━━━ Source data

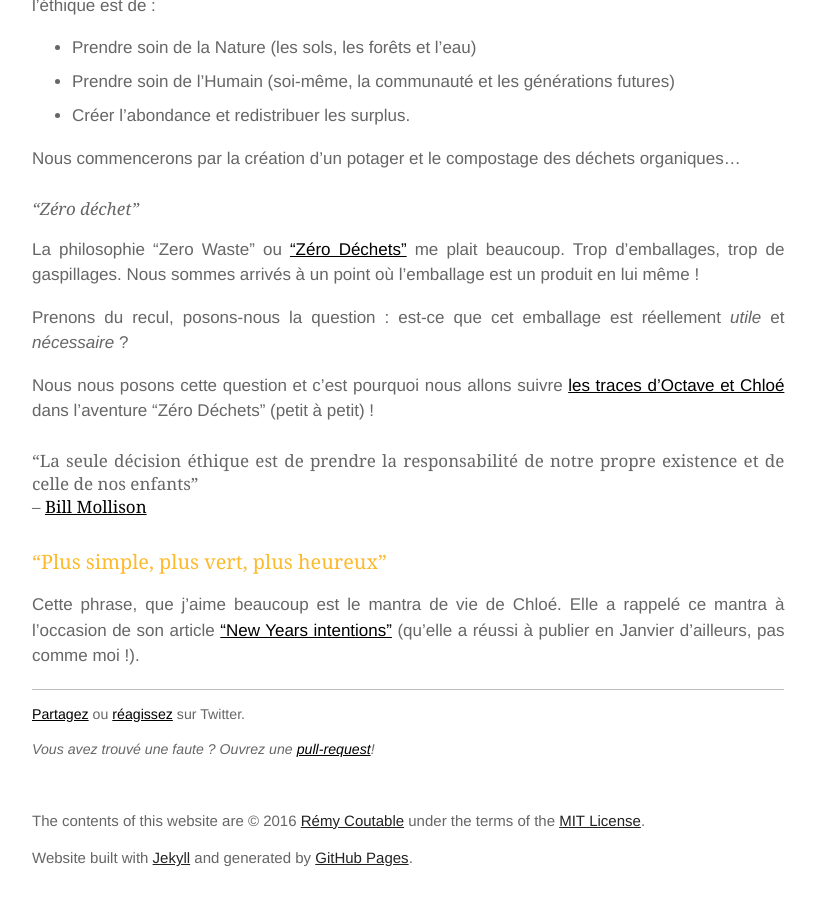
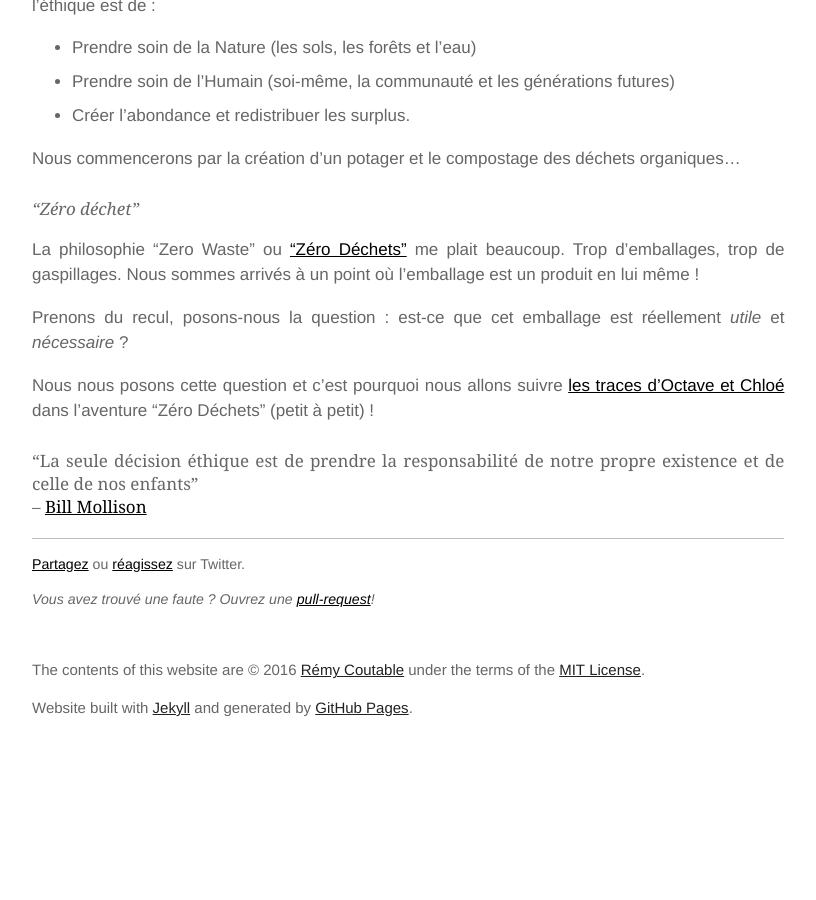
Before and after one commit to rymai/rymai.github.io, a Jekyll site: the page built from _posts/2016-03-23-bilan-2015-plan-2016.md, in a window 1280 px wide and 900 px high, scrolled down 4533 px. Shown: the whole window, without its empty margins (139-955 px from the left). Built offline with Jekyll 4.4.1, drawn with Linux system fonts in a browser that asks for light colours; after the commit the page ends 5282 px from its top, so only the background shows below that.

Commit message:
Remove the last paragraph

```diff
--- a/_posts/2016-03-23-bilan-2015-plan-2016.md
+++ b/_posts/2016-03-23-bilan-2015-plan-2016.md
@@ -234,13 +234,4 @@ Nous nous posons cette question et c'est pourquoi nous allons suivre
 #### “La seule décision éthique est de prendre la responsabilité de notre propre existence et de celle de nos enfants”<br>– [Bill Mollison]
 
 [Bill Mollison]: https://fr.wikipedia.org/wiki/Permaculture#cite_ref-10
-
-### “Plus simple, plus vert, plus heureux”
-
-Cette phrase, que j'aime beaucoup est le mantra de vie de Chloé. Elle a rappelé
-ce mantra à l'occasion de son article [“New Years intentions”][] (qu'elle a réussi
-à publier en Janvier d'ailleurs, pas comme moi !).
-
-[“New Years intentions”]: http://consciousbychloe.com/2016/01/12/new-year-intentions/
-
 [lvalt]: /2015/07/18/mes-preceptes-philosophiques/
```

━━━━━━

> **Task item**: Lines in the data holding the word "mantra": count them and say how many, nothing more.

> **Result for this task**: 2